▼▼▼

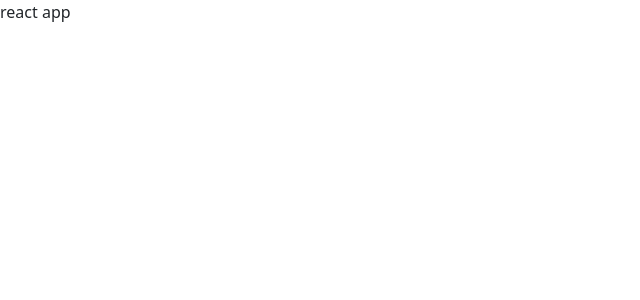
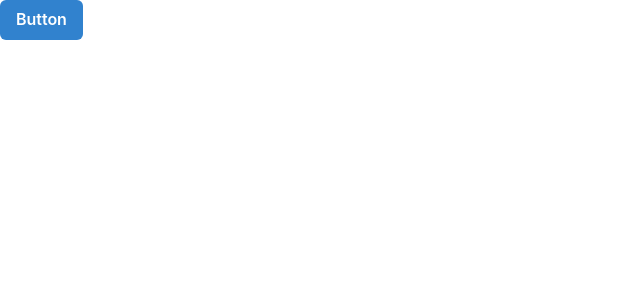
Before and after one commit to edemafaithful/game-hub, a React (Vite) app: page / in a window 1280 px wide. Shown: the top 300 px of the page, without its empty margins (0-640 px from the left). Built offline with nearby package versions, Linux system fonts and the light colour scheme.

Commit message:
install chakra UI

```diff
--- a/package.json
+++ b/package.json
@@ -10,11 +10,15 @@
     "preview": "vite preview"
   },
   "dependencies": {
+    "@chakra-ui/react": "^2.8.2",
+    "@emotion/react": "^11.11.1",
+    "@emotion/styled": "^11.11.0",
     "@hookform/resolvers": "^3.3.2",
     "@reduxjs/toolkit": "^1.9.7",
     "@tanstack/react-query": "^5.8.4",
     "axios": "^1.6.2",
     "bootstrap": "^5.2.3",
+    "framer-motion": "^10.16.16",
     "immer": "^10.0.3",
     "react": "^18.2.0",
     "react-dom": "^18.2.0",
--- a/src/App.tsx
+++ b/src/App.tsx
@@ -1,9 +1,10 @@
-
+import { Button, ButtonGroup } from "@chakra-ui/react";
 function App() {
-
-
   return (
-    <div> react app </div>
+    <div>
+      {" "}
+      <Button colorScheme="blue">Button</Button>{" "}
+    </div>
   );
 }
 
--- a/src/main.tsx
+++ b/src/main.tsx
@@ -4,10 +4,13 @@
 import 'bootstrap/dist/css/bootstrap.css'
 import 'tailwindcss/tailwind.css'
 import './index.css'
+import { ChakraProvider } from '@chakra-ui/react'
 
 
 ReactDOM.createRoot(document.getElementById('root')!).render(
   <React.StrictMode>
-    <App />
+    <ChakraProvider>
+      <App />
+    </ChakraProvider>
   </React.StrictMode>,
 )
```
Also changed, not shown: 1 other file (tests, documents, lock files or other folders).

▲▲▲
▼▼▼

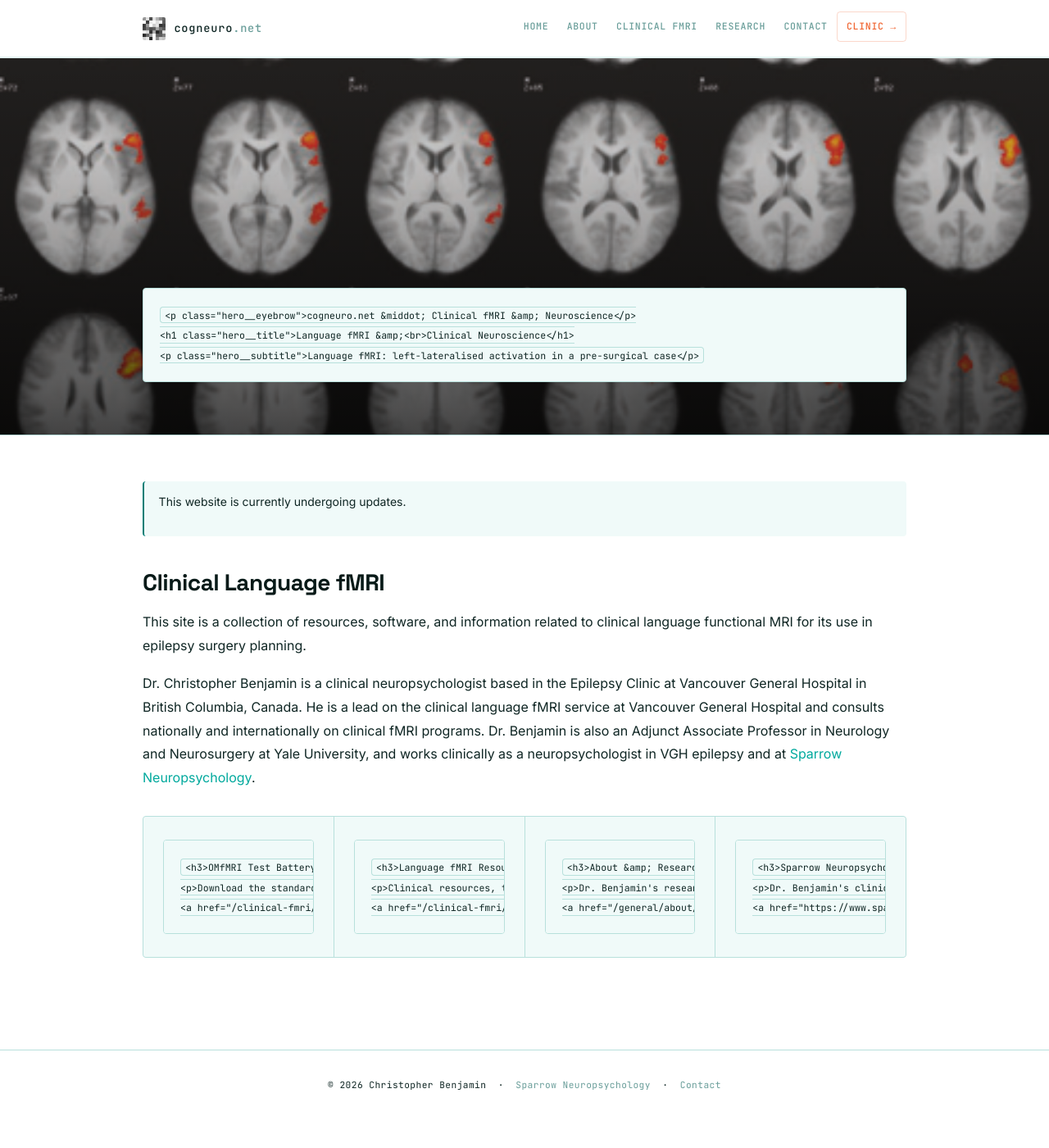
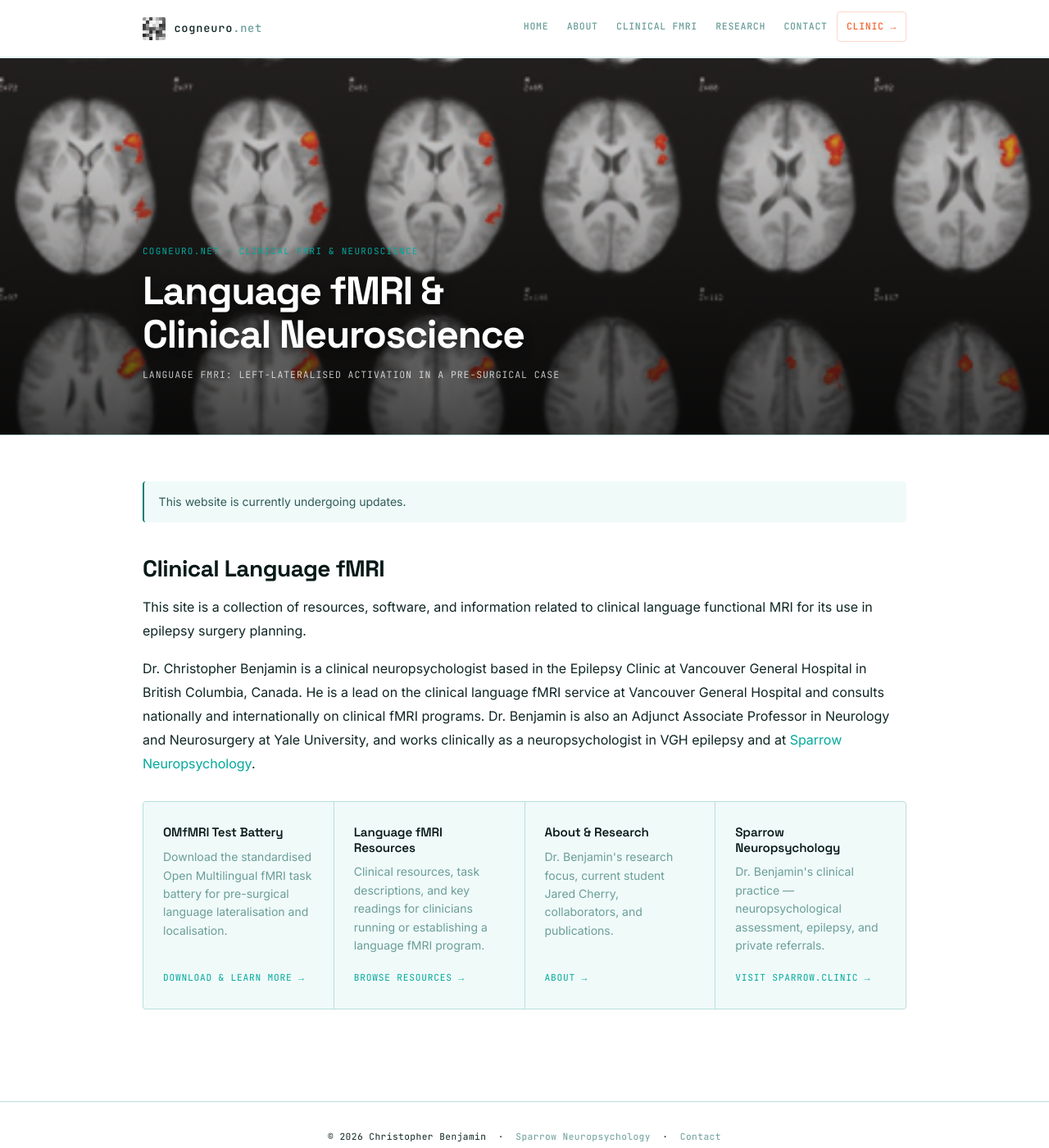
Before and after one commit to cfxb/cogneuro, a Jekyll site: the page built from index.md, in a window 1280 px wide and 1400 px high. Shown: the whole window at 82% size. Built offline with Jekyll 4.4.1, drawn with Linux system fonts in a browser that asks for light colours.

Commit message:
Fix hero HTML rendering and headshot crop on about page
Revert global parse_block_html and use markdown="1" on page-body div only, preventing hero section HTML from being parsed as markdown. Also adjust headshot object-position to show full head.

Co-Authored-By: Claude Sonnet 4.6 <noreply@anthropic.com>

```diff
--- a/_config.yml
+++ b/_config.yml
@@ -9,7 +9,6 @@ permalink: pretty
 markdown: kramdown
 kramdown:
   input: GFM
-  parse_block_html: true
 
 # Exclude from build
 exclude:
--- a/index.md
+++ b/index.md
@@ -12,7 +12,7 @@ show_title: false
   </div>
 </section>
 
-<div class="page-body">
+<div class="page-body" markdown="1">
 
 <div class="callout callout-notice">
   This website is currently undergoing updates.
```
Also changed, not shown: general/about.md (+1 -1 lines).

▲▲▲
▼▼▼

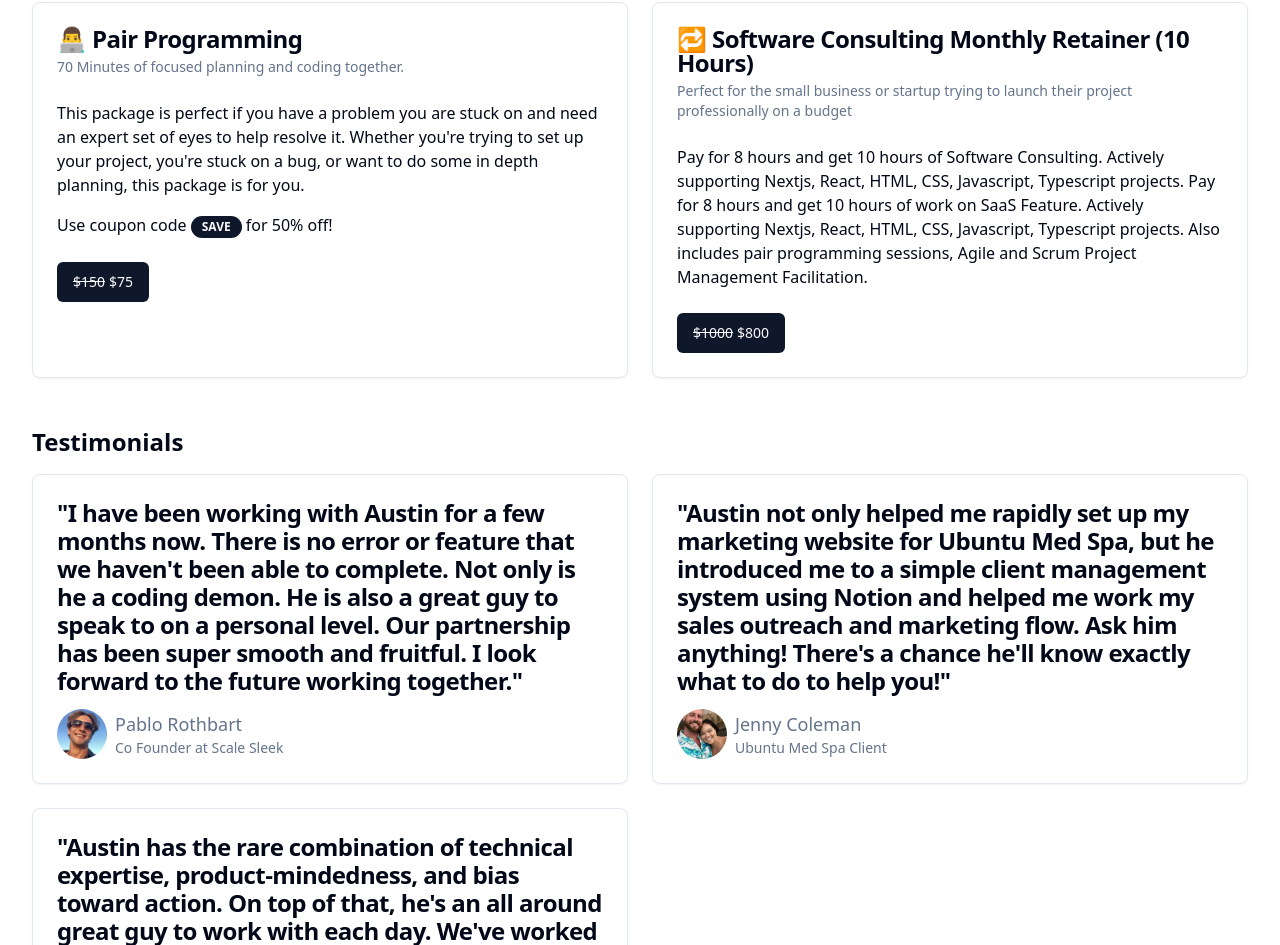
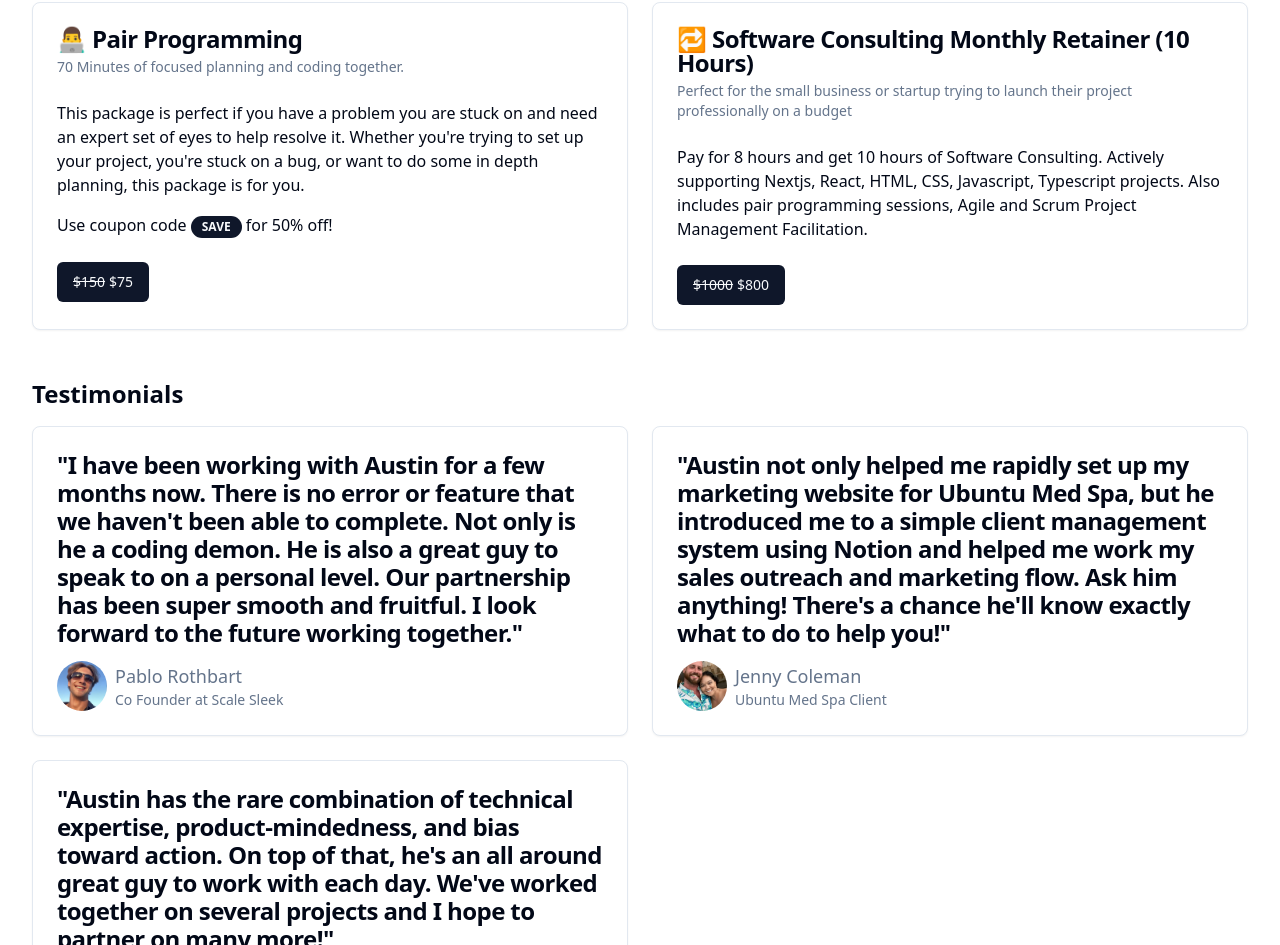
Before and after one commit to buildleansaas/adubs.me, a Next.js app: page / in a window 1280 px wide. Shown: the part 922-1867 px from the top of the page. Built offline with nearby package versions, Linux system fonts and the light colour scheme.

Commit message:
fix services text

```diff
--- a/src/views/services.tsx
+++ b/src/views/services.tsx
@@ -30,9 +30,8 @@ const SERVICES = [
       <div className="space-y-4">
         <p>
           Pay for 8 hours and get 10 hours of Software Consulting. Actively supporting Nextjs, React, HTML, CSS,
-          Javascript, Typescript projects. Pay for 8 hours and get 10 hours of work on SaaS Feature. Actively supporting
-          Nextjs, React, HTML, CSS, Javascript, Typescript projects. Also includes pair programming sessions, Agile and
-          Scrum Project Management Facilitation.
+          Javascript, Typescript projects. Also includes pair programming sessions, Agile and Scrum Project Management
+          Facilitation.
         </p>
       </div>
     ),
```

▲▲▲

The lines above from the one containing "install chakra UI" through the one containing "Also changed, not shown: 1" are to be set down exactly, and no others.

install chakra UI

```diff
--- a/package.json
+++ b/package.json
@@ -10,11 +10,15 @@
     "preview": "vite preview"
   },
   "dependencies": {
+    "@chakra-ui/react": "^2.8.2",
+    "@emotion/react": "^11.11.1",
+    "@emotion/styled": "^11.11.0",
     "@hookform/resolvers": "^3.3.2",
     "@reduxjs/toolkit": "^1.9.7",
     "@tanstack/react-query": "^5.8.4",
     "axios": "^1.6.2",
     "bootstrap": "^5.2.3",
+    "framer-motion": "^10.16.16",
     "immer": "^10.0.3",
     "react": "^18.2.0",
     "react-dom": "^18.2.0",
--- a/src/App.tsx
+++ b/src/App.tsx
@@ -1,9 +1,10 @@
-
+import { Button, ButtonGroup } from "@chakra-ui/react";
 function App() {
-
-
   return (
-    <div> react app </div>
+    <div>
+      {" "}
+      <Button colorScheme="blue">Button</Button>{" "}
+    </div>
   );
 }
 
--- a/src/main.tsx
+++ b/src/main.tsx
@@ -4,10 +4,13 @@
 import 'bootstrap/dist/css/bootstrap.css'
 import 'tailwindcss/tailwind.css'
 import './index.css'
+import { ChakraProvider } from '@chakra-ui/react'
 
 
 ReactDOM.createRoot(document.getElementById('root')!).render(
   <React.StrictMode>
-    <App />
+    <ChakraProvider>
+      <App />
+    </ChakraProvider>
   </React.StrictMode>,
 )
```
Also changed, not shown: 1 other file (tests, documents, lock files or other folders).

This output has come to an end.